Sometimes we look, but we just don't see.  I've been making origami bags for more than a year.  Only today did it occur to me that I could remove the work table and position the bag as pictured above.  Doh!  I had been stitcching the casing it in a very awkward manner, which resulted in getting my fingers poked by pins - a lot.  If you never noticed, getting stabbed with pins takes a lot of fun out of sewing!  :)

Sunday, October 23, 2011

Audacious Autumn - Its a Finish!

This quilt is finally complete.  Hooray, hooray!  I suspected that the red stitching might not show up well on the busy fabrics, and I was right.  But here is a picture of the quilting before I washed off the chalk.
I drew a large, leafy branch across the quilt, then stippled around it.  In the process of marking the quilt, my chalk pencil wore down to a nub.  So I went to the fabric store to pick up a $0.99 chalk pencil.  Wouldn't ya know, they didn't sell them.  I could either buy a washable white pen or the Dritz Chalk Cartidge Set pictured above for $13.99.  Irked, but really wanting chalk (and being too lazy to go elsewhere) I begrudgingly tossed the kit in my cart.  But this story has a happy ending.  The chalk cartidge is superior to any chalk pencil, pouncing powder or washable marker I've ever used.  Yes, it does rub off easily...but if you draw something you don't like, you can just brush it off and mark it again.  I can't (yet) stipple freehand with my machine, but I can draw stippling with chalk and stitch on the line all day long.  Once I found the best way to mark the quilt, the quilting didn't take long at all.  :)

Thursday, October 20, 2011

The F Word Returns

We've had a number of frost warnings, and managed to extend the growing season by several weeks by covering plants.  But its gonna be 29 degrees tonight; all good things must come to an end.  A coworker told me that if you leave your green tomatoes on a short portion of vine, and tie them up like herbs, the tomatoes will turn red. I don't know if it'll work, but it's worth a try.
Last night I harvested all my tomatoes and peppers.  You saw the tomatoes.  The peppers are now diced and frozen.  The remaining plants were composted.  Lookin' forward to results next spring.
A few days ago rabbits ate the base of my 8' green bean vines. The plants were withering before my eyes!   Had to drop everything, tear down the vines and harvest every last bean as quickly as possible. The beans were promptly trimmed chopped, blanched, chilled and frozen.   No quilting got done THAT night!
Tonight I dug up carrots.  Here are the fruits of my labor.  Short on fruit, long on labor! They ARE on the small side, but they grew in partial shade.  If I plant them again next year, I'll have to relocate them.  Got enough for several meals.  Cleaning root vegetables is a lot of work though!  But they are now scrubbed, peeled, trimmed, chopped, blanched, chilled and packaged.  They are freezing as I type.  Once again, no quilting got done tonight!
I brought my last three herb pots inside until I have time to deal with them.  The chives and parsley were harvested a few weeks ago - but they grew back!  I'd been procrastinating on the oregano because its difficult to work with.  I think I'll dry it this time (froze it last time) and see if that works any better.

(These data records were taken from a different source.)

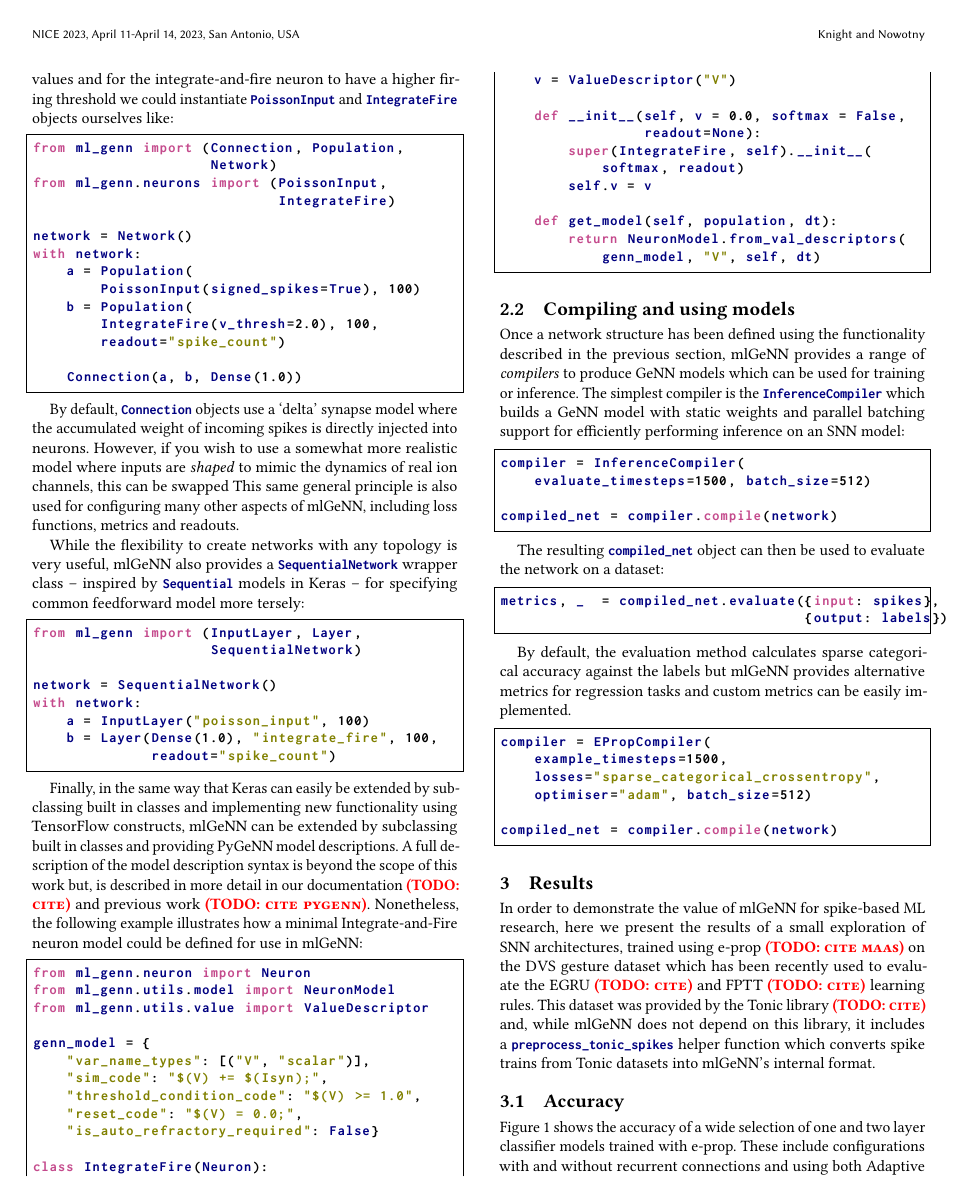
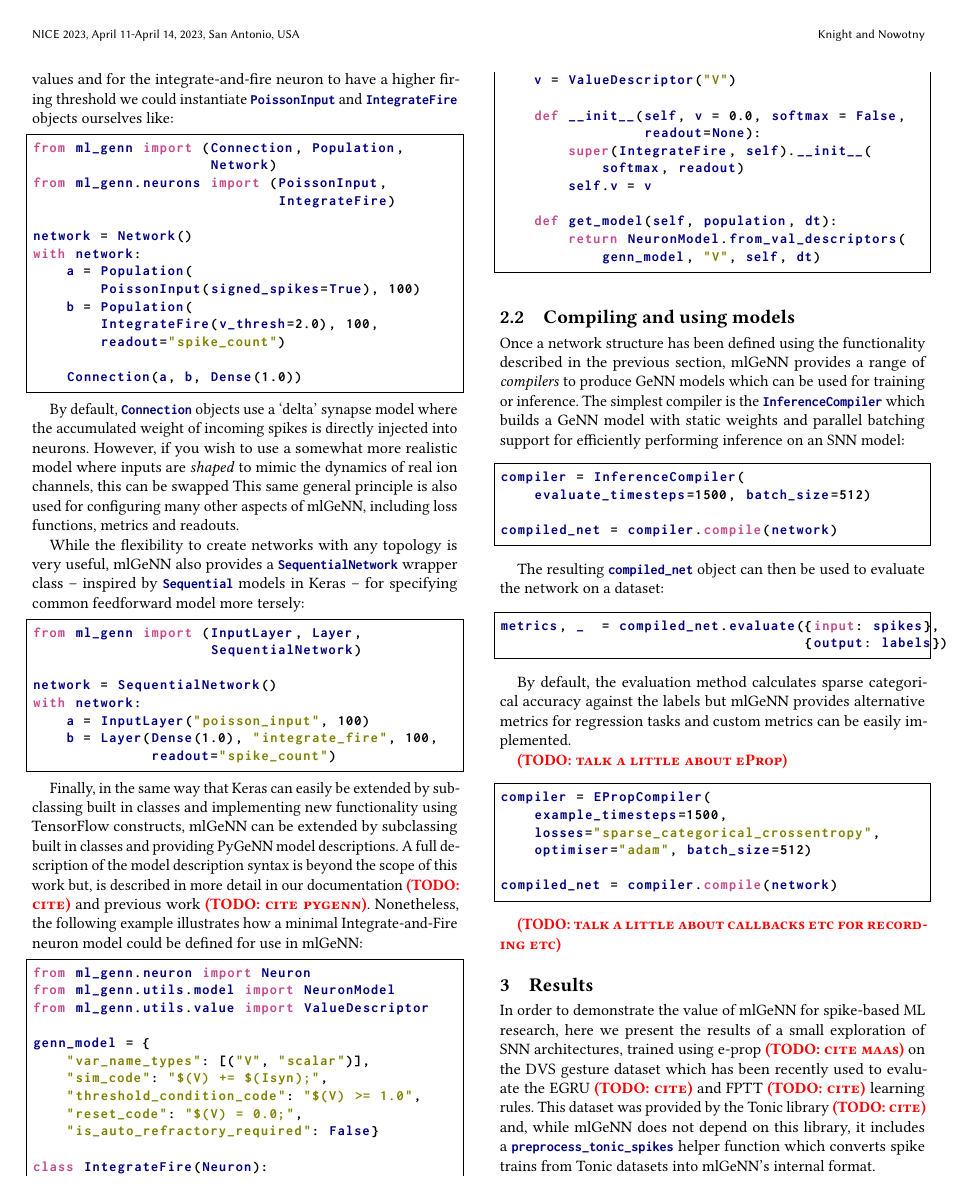
Before and after one commit to neworderofjamie/ml_genn_eprop_paper, a LaTeX paper (ml_genn_eprop.tex): page 2 of 4. Compiled offline with pdfLaTeX.

Commit message:
todos/bullets to indicate gaps

```diff
--- a/ml_genn_eprop.tex
+++ b/ml_genn_eprop.tex
@@ -307,6 +307,8 @@ metrics, _  = compiled_net.evaluate({input: spikes},
 \end{lstlisting}
 
 By default, the evaluation method calculates sparse categorical accuracy against the labels but mlGeNN provides alternative metrics for regression tasks and custom metrics can be easily implemented.
+
+\todo{talk a little about eProp}
 \begin{lstlisting}[language=Python]
 compiler = EPropCompiler(
     example_timesteps=1500,
@@ -316,6 +318,7 @@ compiler = EPropCompiler(
 compiled_net = compiler.compile(network)
 \end{lstlisting}
 
+\todo{talk a little about callbacks etc for recording etc}
 
 \section{Results}
 In order to demonstrate the value of mlGeNN for spike-based ML research, here we present the results of a small exploration of SNN architectures, trained using e-prop~\todo{cite maas} on the DVS gesture dataset which has been recently used to evaluate the EGRU~\todo{cite} and FPTT~\todo{cite} learning rules.
```
Also changed, not shown: ml_genn_eprop.pdf, ml_genn_eprop.tex (2 more changed lines).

So my 2011 garden comes to an end.  The only things  I covered are the flowers and pumpkins around the front lamp post.  I'm not ready quite for winter, but I AM embracing late fall.  I find being in touch with the natural cycle of things is very calming.  (And its a good antidote to the increasingly premature Christmas displays in all the stores!)

This pilgrim is grateful for a good harvest -  and is VERY ready to do some quilting!  :)